There is an increasing interest in large-dimensional timber structural elements within the construction sector in order to fulfil the combined demand of sustainability, open spaces and architectural flexibility. Current timber technology allows for efficient production of long-size beams, but many problems are related to their overall high costs due to difficulties in transportation, manufacturing on site and handling during the mounting phase. Hence, the aim of this work is to propose and study an innovative timber-steel hybrid structural element composed of shorter pieces of beams connected and reinforced by means of a system consisting of steel shear keys and steel rods. The small timber elements and steel devices can be prefabricated with low costs and easily assembled into large elements at the construction sites. The proposed system can also be used for retrofitting of existing timber members when it is necessary to increase their strength, stiffness and ductility.

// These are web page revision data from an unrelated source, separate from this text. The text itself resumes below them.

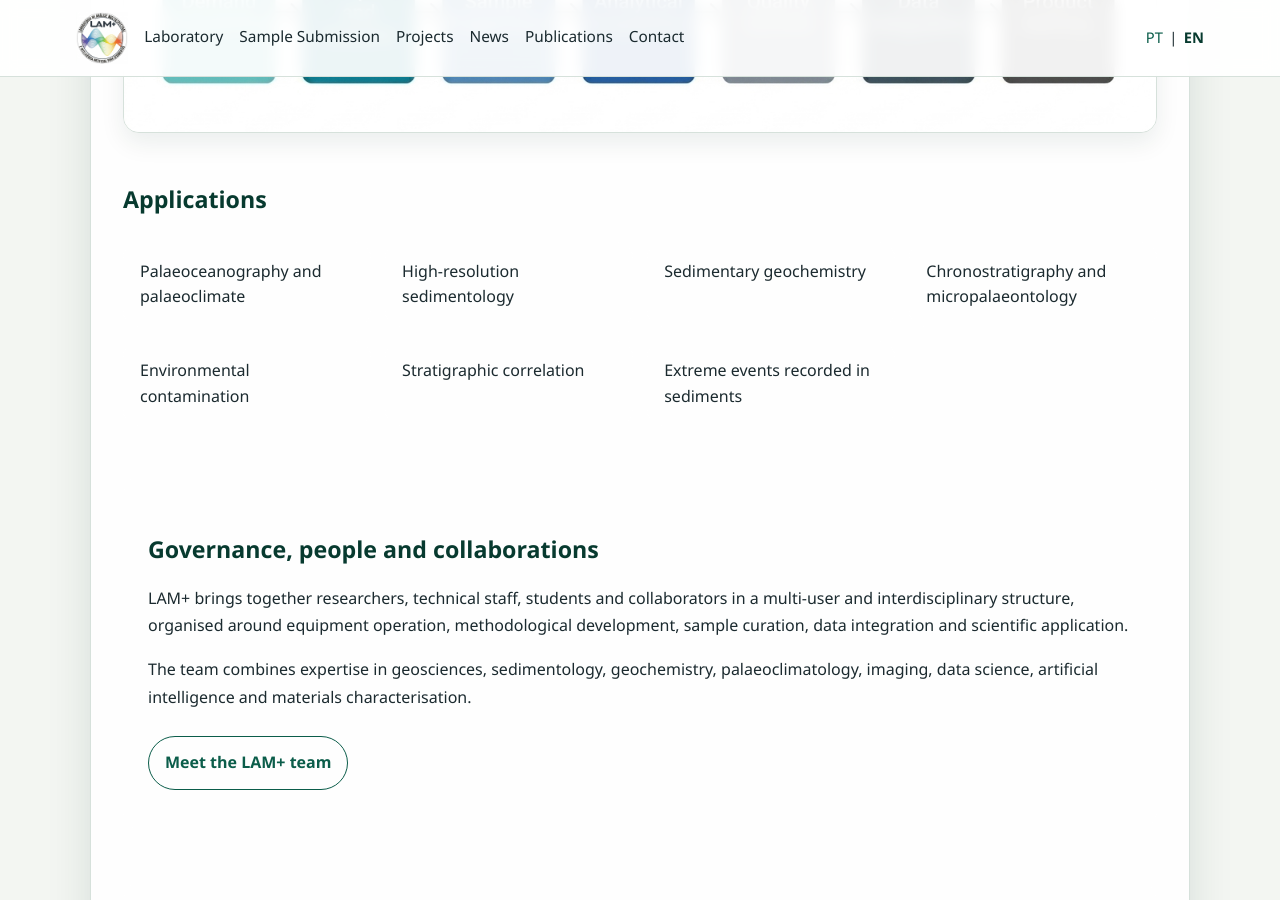
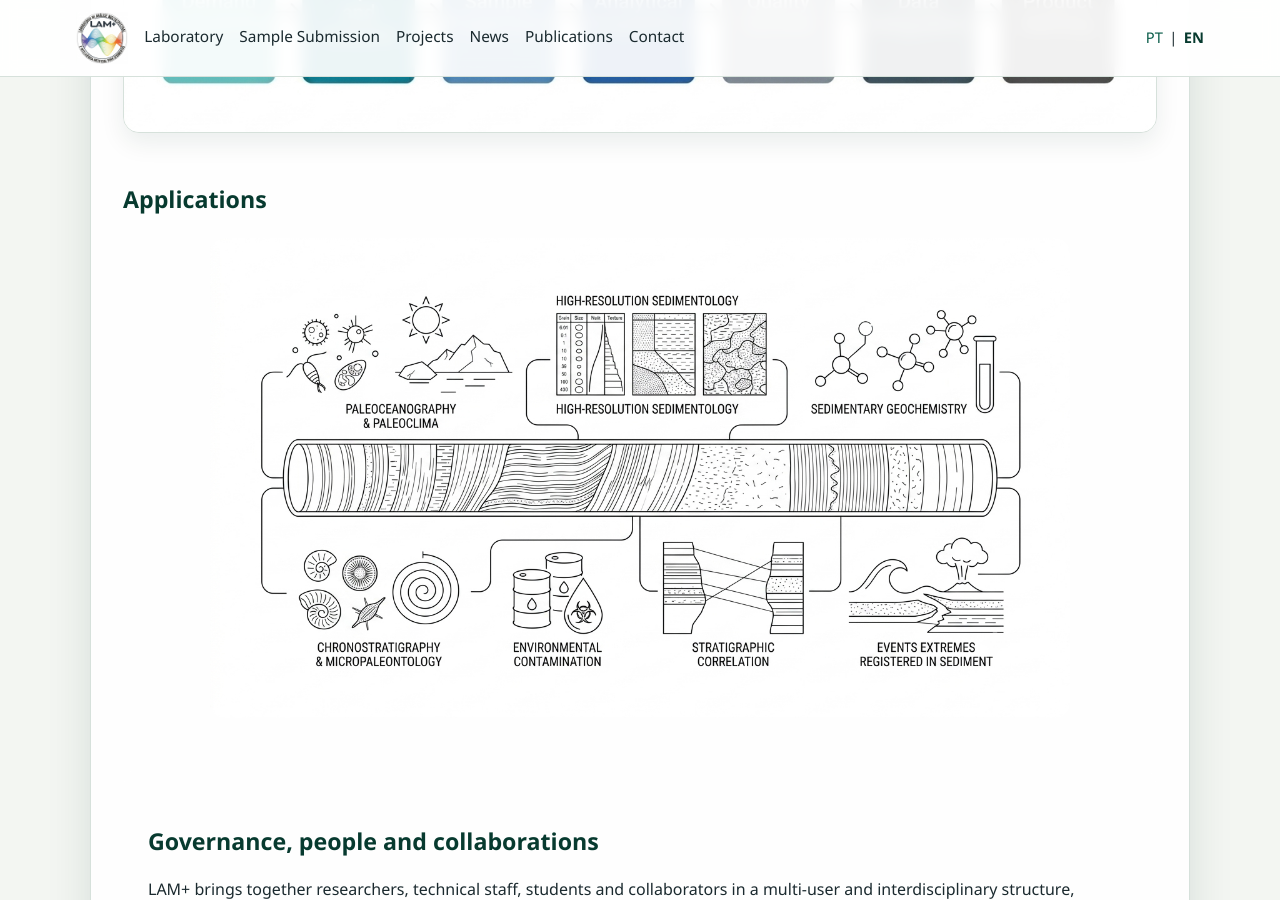
Before and after one commit to lam-plus/lam-plus.github.io, a Jekyll site: the page built from _pages/en/laboratory/index.md, in a window 1280 px wide and 900 px high, scrolled down 3877 px. Built offline with Jekyll 4.4.1, drawn with Linux system fonts in a browser that asks for light colours.

Commit message:
Update applications section to include an image representation of LAM+ scientific and technical applications

```diff
--- a/_pages/en/laboratory/index.md
+++ b/_pages/en/laboratory/index.md
@@ -141,15 +141,8 @@ alt_lang: /pt/laboratorio/
 
 	<section class="lab-section">
 		<h2>Applications</h2>
-		<div class="applications-grid">
-			<div>Palaeoceanography and palaeoclimate</div>
-			<div>High-resolution sedimentology</div>
-			<div>Sedimentary geochemistry</div>
-			<div>Chronostratigraphy and micropalaeontology</div>
-			<div>Environmental contamination</div>
-			<div>Stratigraphic correlation</div>
-			<div>Extreme events recorded in sediments</div>
-
+		<div class="applications-figure">
+			<img src="{{ site.baseurl }}/assets/img/equipamentos/01_applications.png" alt="LAM+ scientific and technical applications" />
 		</div>
 	</section>
 
```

The structural behavior of the proposed system was therefore studied both as a connection and as a retrofitting technique, which were analyzed via two types of hybrid beams, one with a splice at mid-span and one without, separately. A simple glulam beam with the same geometrical characteristics of the two hybrid structures was also investigated for the comparison of the structural behavior. The analytical results show that the hybrid beams with and without splice have both obtained significant increasement in the stiffness, strength and ductility. The numerical analyses are limited in the elastic stage due to the elastic mechanical properties assigned to the structural components. The numerical results show good agreement with the analytical ones for each type of beam in terms of the stiffness in the elastic stage. Finally, the influence of the parameters such as the distance between shear keys, slip modulus of shear keys and diameter of rod, on the structural behavior of hybrid beams is discussed in this paper.
The rise of wood buildings in the skylines of cities forces structural dynamic and timber experts to team up to solve one of the new civil-engineering challenges, namely comfort at the higher levels, in light weight buildings, with respect to wind-induced vibrations. Large laminated timber structures with mechanical joints are exposed to turbulent horizontal excitation with most of the wind energy blowing around the lowest resonance frequencies of 50 to 150 m tall buildings. Good knowledge of the spatial distribution of mass, stiffness and damping is needed to predict and mitigate the sway in lighter, flexible buildings. This paper presents vibration tests and reductions of a detailed FE-model of a truss with dowel-type connections leading to models that will be useful for structural engineers. The models also enable further investigations about the parameters of the slotted-in steel plates and dowels connections governing the dynamical response of timber trusses.